Cross-cultural adaptation occurs when people from one culture move to a different culture, learning the rules, societal norms, customs and language of the new culture.
By bringing their existing thoughts, feelings, behaviors, and beliefs with them, a person will integrate that into their new society while adjusting and accepting to the new standards, thereby creating a multicultural person.
Person visiting foreign to leave behind barriers to cultural adaptation knows that being in a new place can be daunting.
Foreign scenery, as foreigners try to integrate with the local folk’s number of norms and even other languages, dialects often intimidate new arrivals to any foreign land.
For those willing to adapt, however, the rewards of unifying with a new culture and people are numerous.
Here discussed the steps to building an organizational culture;
- Teach It.
- Define It.
- Live It.
- Measure It.
- Reward It.
The more and more effectively we teach people what we are looking for in our culture, the more likely it will become the reality. Whatever orientation and training work you’re doing, you should talk about the kind of culture you’re going after.
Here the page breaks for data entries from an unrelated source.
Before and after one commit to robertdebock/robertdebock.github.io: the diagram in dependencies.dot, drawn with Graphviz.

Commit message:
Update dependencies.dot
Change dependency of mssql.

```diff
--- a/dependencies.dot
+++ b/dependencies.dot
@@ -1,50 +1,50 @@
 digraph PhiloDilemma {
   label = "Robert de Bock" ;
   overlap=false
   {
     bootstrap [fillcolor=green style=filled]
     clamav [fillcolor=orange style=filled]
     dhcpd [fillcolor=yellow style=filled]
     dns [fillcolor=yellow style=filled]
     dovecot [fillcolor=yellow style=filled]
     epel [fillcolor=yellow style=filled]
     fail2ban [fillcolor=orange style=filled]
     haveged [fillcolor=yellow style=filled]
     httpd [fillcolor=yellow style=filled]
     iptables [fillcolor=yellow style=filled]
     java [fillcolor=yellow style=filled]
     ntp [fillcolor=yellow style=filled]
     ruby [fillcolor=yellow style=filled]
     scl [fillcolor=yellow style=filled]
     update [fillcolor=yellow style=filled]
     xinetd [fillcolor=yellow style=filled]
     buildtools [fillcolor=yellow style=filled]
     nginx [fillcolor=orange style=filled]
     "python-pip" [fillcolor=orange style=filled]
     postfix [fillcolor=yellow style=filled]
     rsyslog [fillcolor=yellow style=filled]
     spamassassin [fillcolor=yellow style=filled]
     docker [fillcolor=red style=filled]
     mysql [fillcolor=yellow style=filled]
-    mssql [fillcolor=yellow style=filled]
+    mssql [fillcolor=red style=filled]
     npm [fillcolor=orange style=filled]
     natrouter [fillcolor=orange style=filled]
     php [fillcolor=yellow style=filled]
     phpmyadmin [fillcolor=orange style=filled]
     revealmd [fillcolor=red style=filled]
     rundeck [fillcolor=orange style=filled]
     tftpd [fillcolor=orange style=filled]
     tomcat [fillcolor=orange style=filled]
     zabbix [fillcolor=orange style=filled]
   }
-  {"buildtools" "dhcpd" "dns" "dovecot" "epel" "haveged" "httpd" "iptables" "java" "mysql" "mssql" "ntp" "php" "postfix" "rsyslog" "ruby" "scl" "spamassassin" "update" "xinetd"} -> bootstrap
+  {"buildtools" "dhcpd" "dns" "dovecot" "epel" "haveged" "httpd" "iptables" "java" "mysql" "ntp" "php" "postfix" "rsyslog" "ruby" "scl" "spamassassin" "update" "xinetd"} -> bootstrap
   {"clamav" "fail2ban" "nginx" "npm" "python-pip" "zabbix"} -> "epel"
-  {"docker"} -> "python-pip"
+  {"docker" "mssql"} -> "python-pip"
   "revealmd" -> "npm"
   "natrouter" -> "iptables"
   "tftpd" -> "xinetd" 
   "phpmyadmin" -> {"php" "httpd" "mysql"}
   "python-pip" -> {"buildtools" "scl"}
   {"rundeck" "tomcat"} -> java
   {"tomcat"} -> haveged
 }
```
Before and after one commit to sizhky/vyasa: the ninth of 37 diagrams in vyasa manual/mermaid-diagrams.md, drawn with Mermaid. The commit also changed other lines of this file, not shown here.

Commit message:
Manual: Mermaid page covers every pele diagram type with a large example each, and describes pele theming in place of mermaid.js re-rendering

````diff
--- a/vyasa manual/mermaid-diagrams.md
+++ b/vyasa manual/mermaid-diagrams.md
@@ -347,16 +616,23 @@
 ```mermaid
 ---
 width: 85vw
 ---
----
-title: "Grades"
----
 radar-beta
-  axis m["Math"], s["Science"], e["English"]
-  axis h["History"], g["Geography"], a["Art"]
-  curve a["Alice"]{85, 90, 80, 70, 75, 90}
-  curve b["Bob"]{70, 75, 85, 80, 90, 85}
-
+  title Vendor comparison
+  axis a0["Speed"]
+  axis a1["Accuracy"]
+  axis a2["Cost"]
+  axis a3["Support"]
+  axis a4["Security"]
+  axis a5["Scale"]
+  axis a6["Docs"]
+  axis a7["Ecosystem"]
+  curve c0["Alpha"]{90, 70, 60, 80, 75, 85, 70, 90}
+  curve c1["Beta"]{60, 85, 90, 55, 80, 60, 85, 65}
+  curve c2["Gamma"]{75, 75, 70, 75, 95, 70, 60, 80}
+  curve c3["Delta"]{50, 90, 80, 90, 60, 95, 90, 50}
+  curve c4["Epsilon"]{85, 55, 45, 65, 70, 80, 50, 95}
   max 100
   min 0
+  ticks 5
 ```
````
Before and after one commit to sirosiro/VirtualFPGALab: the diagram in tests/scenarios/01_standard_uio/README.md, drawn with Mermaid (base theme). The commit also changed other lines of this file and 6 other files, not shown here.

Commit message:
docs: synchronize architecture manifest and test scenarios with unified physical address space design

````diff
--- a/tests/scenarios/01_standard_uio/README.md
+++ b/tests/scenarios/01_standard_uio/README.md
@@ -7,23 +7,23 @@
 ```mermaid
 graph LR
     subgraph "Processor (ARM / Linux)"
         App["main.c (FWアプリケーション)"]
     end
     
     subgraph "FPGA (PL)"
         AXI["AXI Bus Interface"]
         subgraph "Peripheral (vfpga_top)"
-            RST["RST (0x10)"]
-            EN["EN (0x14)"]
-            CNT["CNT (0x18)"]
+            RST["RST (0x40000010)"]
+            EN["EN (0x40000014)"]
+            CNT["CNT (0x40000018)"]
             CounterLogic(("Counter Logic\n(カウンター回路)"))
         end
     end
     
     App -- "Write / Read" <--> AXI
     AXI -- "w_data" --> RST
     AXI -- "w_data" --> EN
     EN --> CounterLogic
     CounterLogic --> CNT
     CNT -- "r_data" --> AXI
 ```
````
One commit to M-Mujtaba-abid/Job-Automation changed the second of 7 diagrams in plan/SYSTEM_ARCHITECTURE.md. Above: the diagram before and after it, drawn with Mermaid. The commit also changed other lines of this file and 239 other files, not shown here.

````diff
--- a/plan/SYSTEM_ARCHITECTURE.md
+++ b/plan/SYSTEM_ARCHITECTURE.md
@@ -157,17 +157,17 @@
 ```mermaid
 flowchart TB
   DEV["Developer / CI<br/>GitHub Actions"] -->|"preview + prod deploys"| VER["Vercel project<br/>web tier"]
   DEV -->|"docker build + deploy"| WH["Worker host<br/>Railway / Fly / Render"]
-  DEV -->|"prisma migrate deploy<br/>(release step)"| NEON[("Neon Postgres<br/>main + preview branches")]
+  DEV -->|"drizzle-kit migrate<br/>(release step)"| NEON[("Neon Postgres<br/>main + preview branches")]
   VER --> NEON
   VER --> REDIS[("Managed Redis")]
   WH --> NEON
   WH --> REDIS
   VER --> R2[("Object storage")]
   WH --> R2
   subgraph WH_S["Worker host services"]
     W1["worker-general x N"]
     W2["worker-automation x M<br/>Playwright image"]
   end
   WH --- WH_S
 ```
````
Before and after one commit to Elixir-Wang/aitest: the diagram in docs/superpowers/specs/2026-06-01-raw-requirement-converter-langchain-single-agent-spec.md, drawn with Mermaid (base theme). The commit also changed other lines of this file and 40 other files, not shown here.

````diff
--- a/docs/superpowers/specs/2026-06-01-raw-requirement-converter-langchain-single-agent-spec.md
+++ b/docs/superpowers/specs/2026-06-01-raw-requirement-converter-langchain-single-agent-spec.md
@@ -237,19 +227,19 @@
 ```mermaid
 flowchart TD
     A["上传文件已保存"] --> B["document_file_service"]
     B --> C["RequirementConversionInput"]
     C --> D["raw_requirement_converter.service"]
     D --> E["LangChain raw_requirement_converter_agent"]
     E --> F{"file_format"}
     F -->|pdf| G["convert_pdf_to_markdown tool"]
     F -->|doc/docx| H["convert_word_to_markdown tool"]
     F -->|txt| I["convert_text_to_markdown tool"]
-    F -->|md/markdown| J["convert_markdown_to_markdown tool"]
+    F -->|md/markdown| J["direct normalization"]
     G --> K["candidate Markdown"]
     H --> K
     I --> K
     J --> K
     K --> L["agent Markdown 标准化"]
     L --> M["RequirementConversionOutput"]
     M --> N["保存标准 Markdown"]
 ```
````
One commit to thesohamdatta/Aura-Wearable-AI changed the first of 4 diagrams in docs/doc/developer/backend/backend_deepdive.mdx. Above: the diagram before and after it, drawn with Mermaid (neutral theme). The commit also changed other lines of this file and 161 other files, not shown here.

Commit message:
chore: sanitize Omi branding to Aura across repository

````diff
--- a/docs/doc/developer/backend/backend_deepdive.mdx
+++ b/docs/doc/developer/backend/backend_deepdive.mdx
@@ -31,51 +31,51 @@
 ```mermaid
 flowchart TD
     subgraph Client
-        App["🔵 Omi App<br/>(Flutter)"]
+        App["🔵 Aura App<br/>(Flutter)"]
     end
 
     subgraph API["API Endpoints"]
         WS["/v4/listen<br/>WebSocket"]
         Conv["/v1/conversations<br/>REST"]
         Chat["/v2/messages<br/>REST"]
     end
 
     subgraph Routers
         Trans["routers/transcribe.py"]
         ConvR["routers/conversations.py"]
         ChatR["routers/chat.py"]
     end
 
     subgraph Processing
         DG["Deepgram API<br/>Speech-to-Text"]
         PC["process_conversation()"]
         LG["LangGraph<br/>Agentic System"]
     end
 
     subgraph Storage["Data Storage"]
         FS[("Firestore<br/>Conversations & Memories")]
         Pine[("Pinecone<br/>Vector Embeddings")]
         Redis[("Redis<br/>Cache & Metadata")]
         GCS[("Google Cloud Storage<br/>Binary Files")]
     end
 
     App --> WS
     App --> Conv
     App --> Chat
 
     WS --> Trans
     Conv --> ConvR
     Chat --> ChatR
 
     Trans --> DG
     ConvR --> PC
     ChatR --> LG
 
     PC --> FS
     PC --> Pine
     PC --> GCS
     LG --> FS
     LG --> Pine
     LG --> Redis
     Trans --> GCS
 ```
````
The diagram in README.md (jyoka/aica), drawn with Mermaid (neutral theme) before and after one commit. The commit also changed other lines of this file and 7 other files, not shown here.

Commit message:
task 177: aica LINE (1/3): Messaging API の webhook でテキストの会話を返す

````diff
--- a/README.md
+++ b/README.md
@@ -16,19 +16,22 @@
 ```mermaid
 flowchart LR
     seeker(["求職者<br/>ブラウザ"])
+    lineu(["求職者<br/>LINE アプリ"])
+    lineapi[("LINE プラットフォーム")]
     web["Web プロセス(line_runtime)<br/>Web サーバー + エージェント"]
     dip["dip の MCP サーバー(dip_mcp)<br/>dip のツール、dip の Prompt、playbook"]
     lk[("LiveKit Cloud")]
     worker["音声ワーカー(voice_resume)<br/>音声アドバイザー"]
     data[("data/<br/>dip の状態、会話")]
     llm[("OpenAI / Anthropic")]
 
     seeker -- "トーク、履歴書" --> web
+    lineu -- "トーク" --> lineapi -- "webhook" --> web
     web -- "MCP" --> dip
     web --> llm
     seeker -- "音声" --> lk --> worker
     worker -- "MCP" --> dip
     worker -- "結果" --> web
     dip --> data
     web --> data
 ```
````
Describe the way you’d like things to be working. Talk about the informal ways in which you envision the group working together, the way you want the customer experience to feel, etc.
If you have a number of leaders running your organization, you may not, immediately have full agreement on what your desired culture is. In that case, there must be a hard discussion amongst the key decision makers so that you can reach a consensus.
Putting the vision in writing is an essential element of making it successful.
When the dialogue stays verbal only, it’s inevitable that everyone will leave the room with a different version of what was agreed upon. Documenting it is far more likely to help you get where you want to go.
Culture is very little about what we say, and very much about what we do. If we don’t live it, it’s never going to play out as we want.
Organizational culture is built slowly over time, not with a quick decision or the writing of a big check. This is especially critical for the leaders in our organizations; the staff sees everything we do.
I remind myself that every action I take and every word I speak will have an impact on how our organizational culture develops. Pretending that my words, actions, and attitudes don’t impact it significantly would be to live in denial.
Once we’ve identified the key elements of our desired culture and written them down, we must measure our success in making them a (cultural) reality.
Many will argue that you cannot measure things like fun or supportiveness or camaraderie; I think you can. If you want to have a results-oriented organization, you are more likely to succeed if you measure your success at putting the culture into place.
If you’re setting out to measure cultural characteristics like fun, remember that the judgment will be made by the participants in the organization. Once you have that mindset, along with some definition of what fun means, you can measure it.
A common problem in every organization is the mismatch between what it says it wants and what’s rewarded. In some cases, the issue is just an absence of rewards.
Companies say that want people to treat each other well but those who do receive no recognition; they say that they want to have fun but the only reward you get is you’re having fun; they say that they want people to learn but the only reward is that they know more than before a seminar.
The situation can be more extreme—organizations that actually reward the opposite of the cultural behavior they say they’re seeking. They say they want to be generous, but they take for themselves first. They say that they want teamwork, but pay bonuses based on individual performance.
No organization will ever perfectly align every reward with the behaviors we seek.
But at least being cognizant of the key elements of the cultural vision we’re going after and then making sure that we recognize and reward those is important.